By herodotus (SI Herodotus) on Dec 12, 2012
herodotus
Thanks Chris. I've played a few hours of this myself, but to be honest it doesn't hold a candle to a modded "BG 2", imo. Good effort and great to see the venerable RPG available for Windows 7 & 8 users. However despite the zoom feature, I just wasn't that impressed.
By lichlord (SI Core) on Dec 12, 2012
lichlord
only played icewind dale 1&2 actually how does baldurs gate compare to it?
By herodotus (SI Herodotus) on Dec 12, 2012
herodotus
"BG" is the Granddaddy to all. Funnily enough, I never quite got into "Icewind Dale". Perhaps I played it too late, having been diverted for years with the all dominating Microprose list of Flight Simulators.
By JonahFalcon (SI Elite) on Dec 13, 2012
JonahFalcon
Icewind Dale is combat heavy. Baldur's Gate is more story heavy.
By lichlord (SI Core) on Dec 13, 2012
lichlord
now hero theirs never a too late lol you need to ease up your tolerance for some games a bit really who cares if they look like sprites like here(http://www.shrapnelgames.com/Illwinter/DOM3/images/screen_11.jpg)

doesn't mean i can't have fun with it now? :P
By FoolWolf (SI Elite) on Dec 13, 2012
FoolWolf
Well, it was as I feared - not enough for that price they ask.

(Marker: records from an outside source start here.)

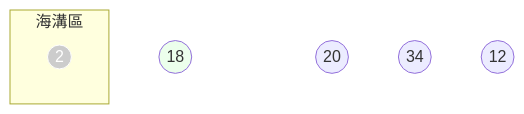
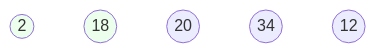
Before and after one commit to ianchen0419/cpp-leetcode: the third of 20 diagrams in Bubble Sorting.md, drawn with Mermaid. The commit also changed other lines of this file, not shown here.

````diff
--- a/Bubble Sorting.md
+++ b/Bubble Sorting.md
@@ -48,19 +38,14 @@
 ```mermaid
 flowchart
-
-    subgraph 海溝區
-        f((2)):::disabled
-    end
-    
+    b((2)):::green
     a((18)):::green
-    b((2)):::clear
     c((20))
     d((34))
     e((12))
     
     classDef clear opacity:0
     
     classDef orange fill:#f96,stroke:#f66
     classDef green fill:#ecffec
     classDef disabled fill:#ccc,stroke:#fff,color:#fff
 ```
````
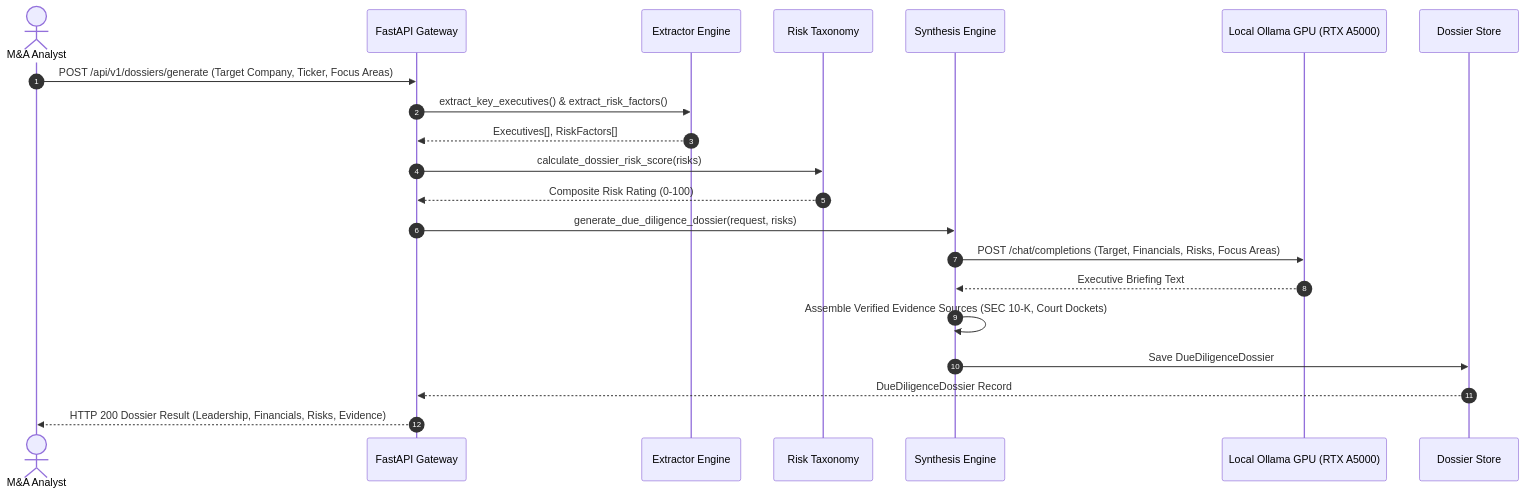
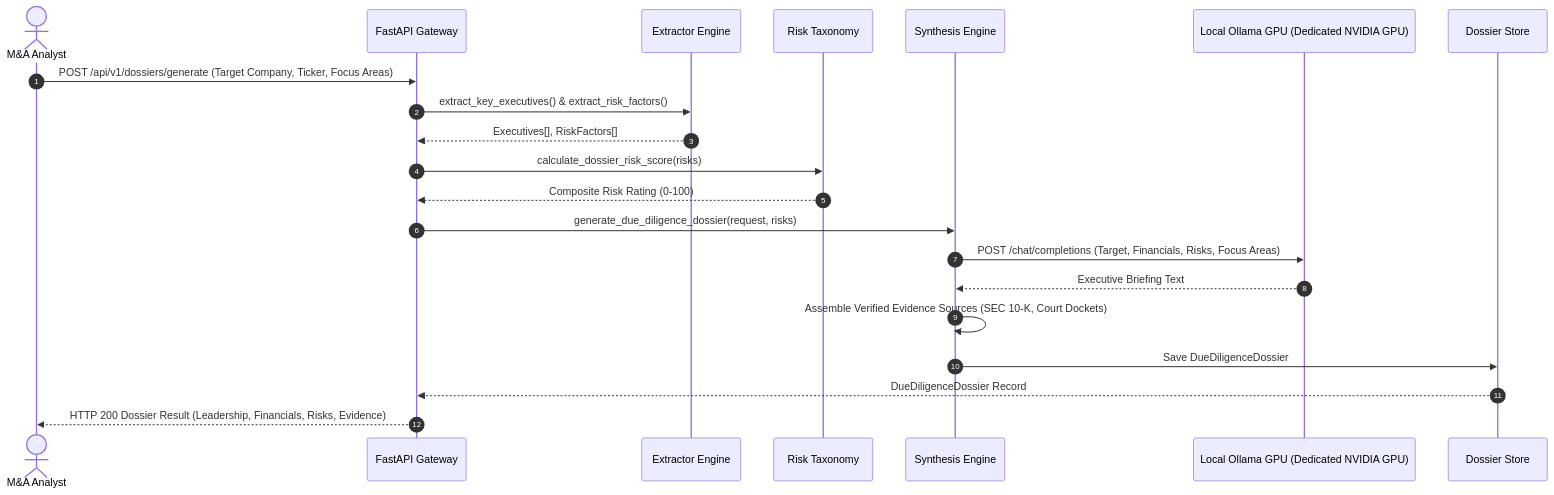
The second of 2 diagrams in docs/architecture.md (Kyrollo/dossier), drawn with Mermaid before and after one commit. The commit also changed other lines of this file and 3 other files, not shown here.

````diff
--- a/docs/architecture.md
+++ b/docs/architecture.md
@@ -49,27 +49,27 @@
 ```mermaid
 sequenceDiagram
     autonumber
     actor Analyst as M&A Analyst
     participant Gateway as FastAPI Gateway
     participant Extractor as Extractor Engine
     participant Taxonomy as Risk Taxonomy
     participant Synthesizer as Synthesis Engine
-    participant GPU as Local Ollama GPU (RTX A5000)
+    participant GPU as Local Ollama GPU (Dedicated NVIDIA GPU)
     participant Store as Dossier Store
 
     Analyst->>Gateway: POST /api/v1/dossiers/generate (Target Company, Ticker, Focus Areas)
     Gateway->>Extractor: extract_key_executives() & extract_risk_factors()
     Extractor-->>Gateway: Executives[], RiskFactors[]
 
     Gateway->>Taxonomy: calculate_dossier_risk_score(risks)
     Taxonomy-->>Gateway: Composite Risk Rating (0-100)
 
     Gateway->>Synthesizer: generate_due_diligence_dossier(request, risks)
     Synthesizer->>GPU: POST /chat/completions (Target, Financials, Risks, Focus Areas)
     GPU-->>Synthesizer: Executive Briefing Text
     
     Synthesizer->>Synthesizer: Assemble Verified Evidence Sources (SEC 10-K, Court Dockets)
     Synthesizer->>Store: Save DueDiligenceDossier
     Store-->>Gateway: DueDiligenceDossier Record
     Gateway-->>Analyst: HTTP 200 Dossier Result (Leadership, Financials, Risks, Evidence)
 ```
````
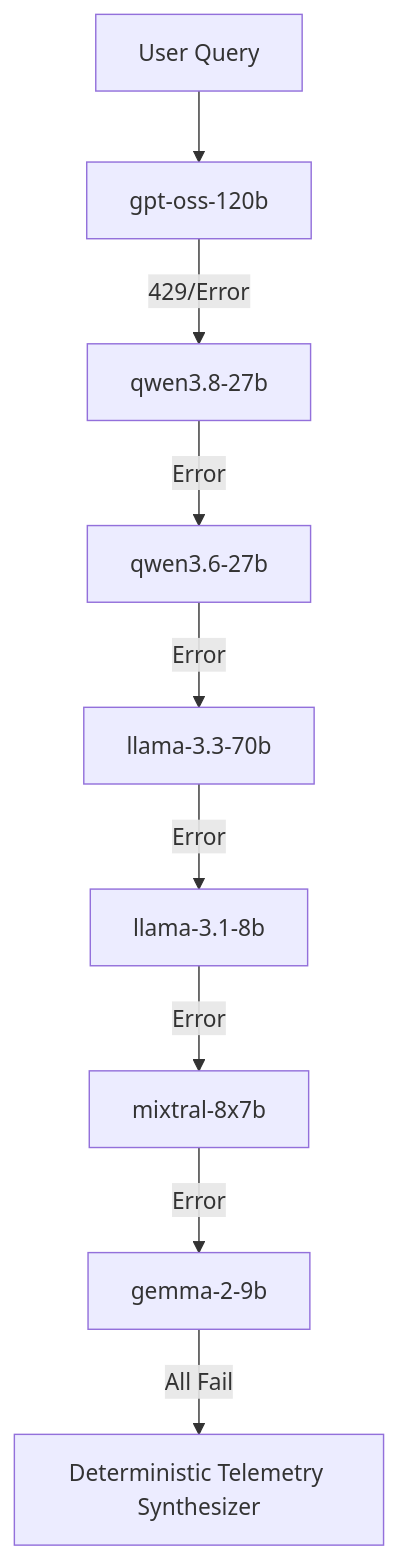
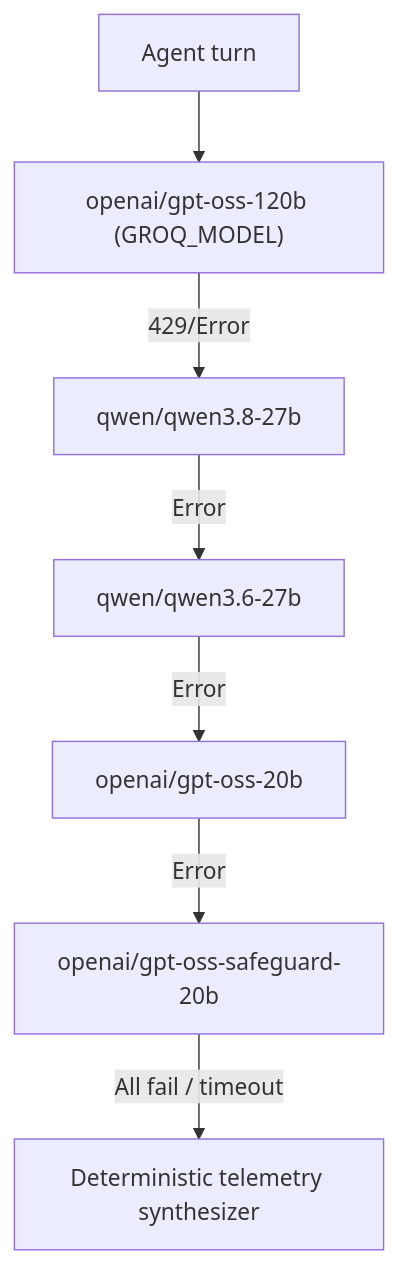
Before and after one commit to omsenjalia/weathergpt-app: the fifth of 9 diagrams in ARCHITECTURE.md, drawn with Mermaid. The commit also changed other lines of this file, not shown here.

First line of the commit message:
docs: sync ARCHITECTURE.md with current app and backend (#38)

````diff
--- a/ARCHITECTURE.md
+++ b/ARCHITECTURE.md
@@ -432,11 +521,9 @@
 ```mermaid
 graph TD
-    Q["User Query"] --> M1["gpt-oss-120b"]
-    M1 -->|429/Error| M2["qwen3.8-27b"]
-    M2 -->|Error| M3["qwen3.6-27b"]
-    M3 -->|Error| M4["llama-3.3-70b"]
-    M4 -->|Error| M5["llama-3.1-8b"]
-    M5 -->|Error| M6["mixtral-8x7b"]
-    M6 -->|Error| M7["gemma-2-9b"]
-    M7 -->|All Fail| DET["Deterministic Telemetry Synthesizer"]
+    Q["Agent turn"] --> M1["openai/gpt-oss-120b (GROQ_MODEL)"]
+    M1 -->|429/Error| M2["qwen/qwen3.8-27b"]
+    M2 -->|Error| M3["qwen/qwen3.6-27b"]
+    M3 -->|Error| M4["openai/gpt-oss-20b"]
+    M4 -->|Error| M5["openai/gpt-oss-safeguard-20b"]
+    M5 -->|All fail / timeout| DET["Deterministic telemetry synthesizer"]
 ```
````
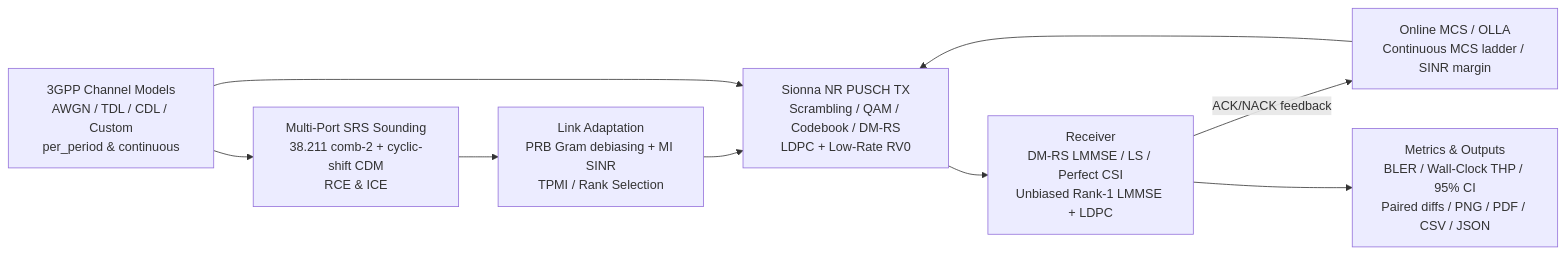
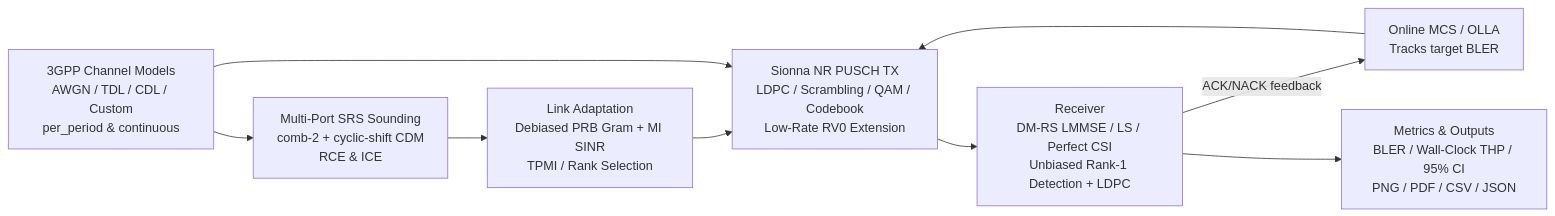
One commit to zhangzij15/nr-pusch-baseline changed the diagram in README_EN.md. Above: the diagram before and after it, drawn with Mermaid. The commit also changed other lines of this file and 1 other file, not shown here.

````diff
--- a/README_EN.md
+++ b/README_EN.md
@@ -95,11 +99,11 @@
 ```mermaid
 flowchart LR
-  CIR["3GPP Channel Models<br/>AWGN / TDL / CDL / Custom<br/>per_period & continuous"] --> SRS["Multi-Port SRS Sounding<br/>38.211 comb-2 + cyclic-shift CDM<br/>RCE & ICE"]
-  SRS --> LA["Link Adaptation<br/>PRB Gram debiasing + MI SINR<br/>TPMI / Rank Selection"]
-  LA --> TX["Sionna NR PUSCH TX<br/>Scrambling / QAM / Codebook / DM-RS<br/>LDPC + Low-Rate RV0"]
+  CIR["3GPP Channel Models<br/>AWGN / TDL / CDL / Custom<br/>per_period & continuous"] --> SRS["Multi-Port SRS Sounding<br/>comb-2 + cyclic-shift CDM<br/>RCE & ICE"]
+  SRS --> LA["Link Adaptation<br/>Debiased PRB Gram + MI SINR<br/>TPMI / Rank Selection"]
+  LA --> TX["Sionna NR PUSCH TX<br/>LDPC / Scrambling / QAM / Codebook<br/>Low-Rate RV0 Extension"]
   CIR --> TX
-  TX --> RX["Receiver<br/>DM-RS LMMSE / LS / Perfect CSI<br/>Unbiased Rank-1 LMMSE + LDPC"]
-  RX -->|"ACK/NACK feedback"| MCS["Online MCS / OLLA<br/>Continuous MCS ladder / SINR margin"]
+  TX --> RX["Receiver<br/>DM-RS LMMSE / LS / Perfect CSI<br/>Unbiased Rank-1 Detection + LDPC"]
+  RX -->|"ACK/NACK feedback"| MCS["Online MCS / OLLA<br/>Tracks target BLER"]
   MCS --> TX
-  RX --> OUT["Metrics & Outputs<br/>BLER / Wall-Clock THP / 95% CI<br/>Paired diffs / PNG / PDF / CSV / JSON"]
+  RX --> OUT["Metrics & Outputs<br/>BLER / Wall-Clock THP / 95% CI<br/>PNG / PDF / CSV / JSON"]
 ```
````
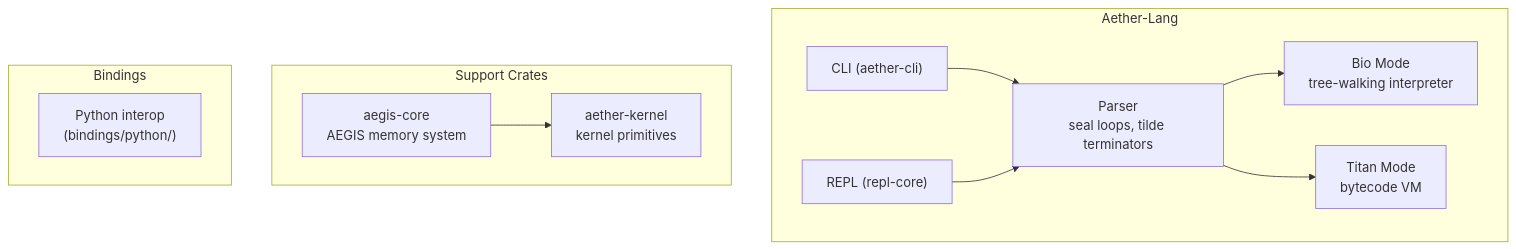
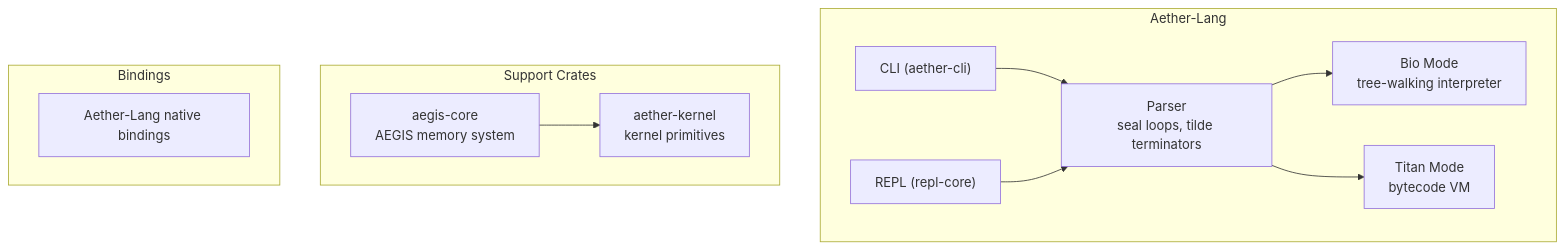
Before and after one commit to teerthsharma/Epsilon-Hollow: diagram 17 of 18 in README.md, drawn with Mermaid. The commit also changed other lines of this file and 295 other files, not shown here.

````diff
--- a/README.md
+++ b/README.md
@@ -1158,24 +1173,24 @@
 ```mermaid
 graph TD
     subgraph "Aether-Lang"
         PARSE["Parser<br/>seal loops, tilde terminators"]
         BIO["Bio Mode<br/>tree-walking interpreter"]
         TITAN["Titan Mode<br/>bytecode VM"]
         REPL["REPL (repl-core)"]
         CLI["CLI (aether-cli)"]
     end
 
     subgraph "Support Crates"
         AEGIS["aegis-core<br/>AEGIS memory system"]
         KERNEL["aether-kernel<br/>kernel primitives"]
     end
 
     subgraph "Bindings"
-        PY["Python interop<br/>(bindings/python/)"]
+        AETHER_BIND["Aether-Lang native bindings"]
     end
 
     PARSE --> BIO & TITAN
     CLI --> PARSE
     REPL --> PARSE
     AEGIS --> KERNEL
 ```
````
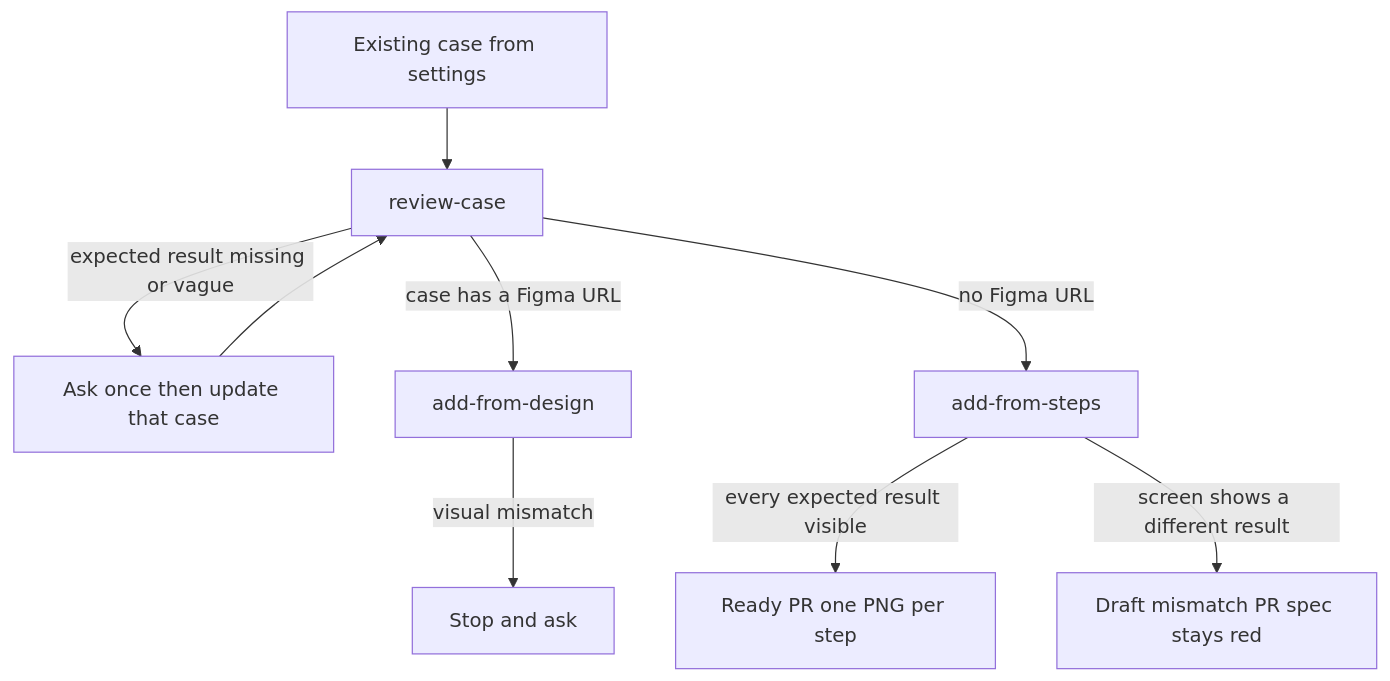
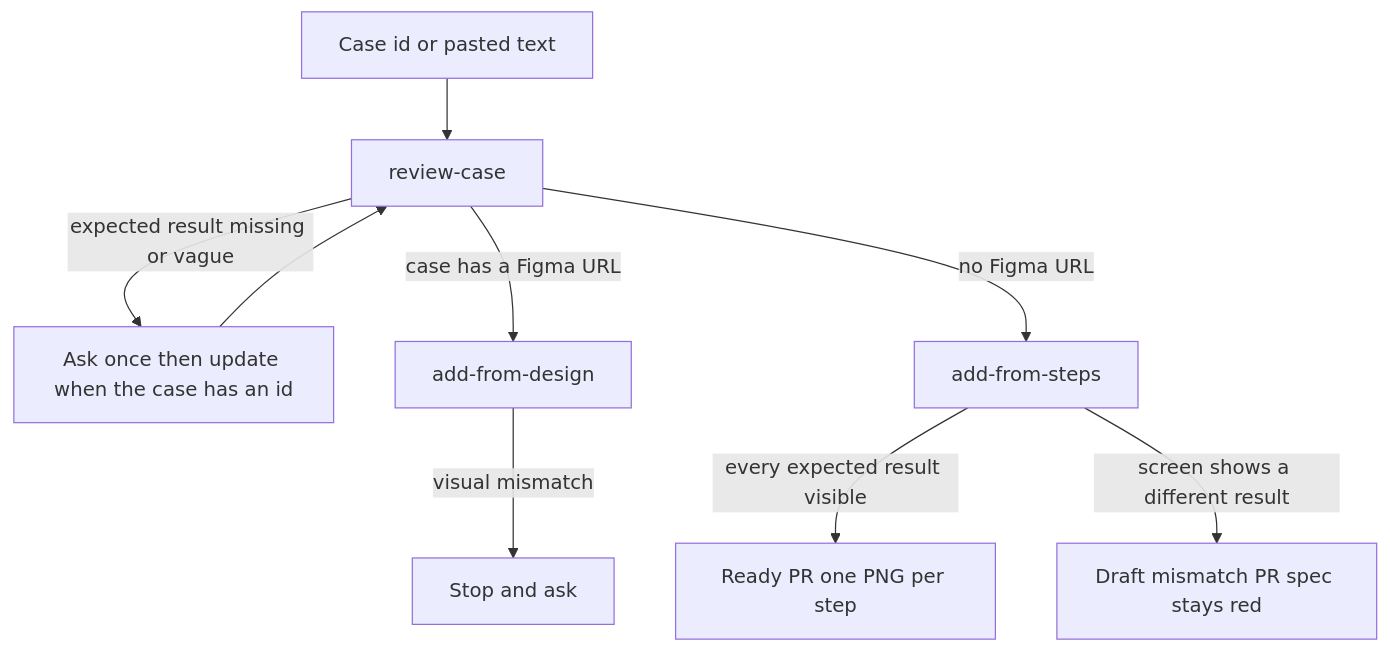
One commit to bogdanOwner/e2e-qa-pilot changed the diagram in README.md. Above: the diagram before and after it, drawn with Mermaid. The commit also changed other lines of this file and 12 other files, not shown here.

Commit message:
Support text or Id of an existing case(Jira/Qase)

````diff
--- a/README.md
+++ b/README.md
@@ -51,19 +53,19 @@
 ```mermaid
 flowchart TD
-  caseNode[Existing case from settings]
+  caseNode[Case id or pasted text]
   review[review-case]
-  questions[Ask once then update that case]
+  questions[Ask once then update when the case has an id]
   designSkill[add-from-design]
   stepsSkill[add-from-steps]
   readyPr[Ready PR one PNG per step]
   stopPr[Draft mismatch PR spec stays red]
   askHuman[Stop and ask]
   caseNode --> review
   review -->|expected result missing or vague| questions
   questions --> review
   review -->|case has a Figma URL| designSkill
   review -->|no Figma URL| stepsSkill
   stepsSkill -->|every expected result visible| readyPr
   stepsSkill -->|screen shows a different result| stopPr
   designSkill -->|visual mismatch| askHuman
 ```
````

I will happily stay with GOG edition.

For all of those that haven't played or own it - I agree - this might be the editioni to get if you're lazy :)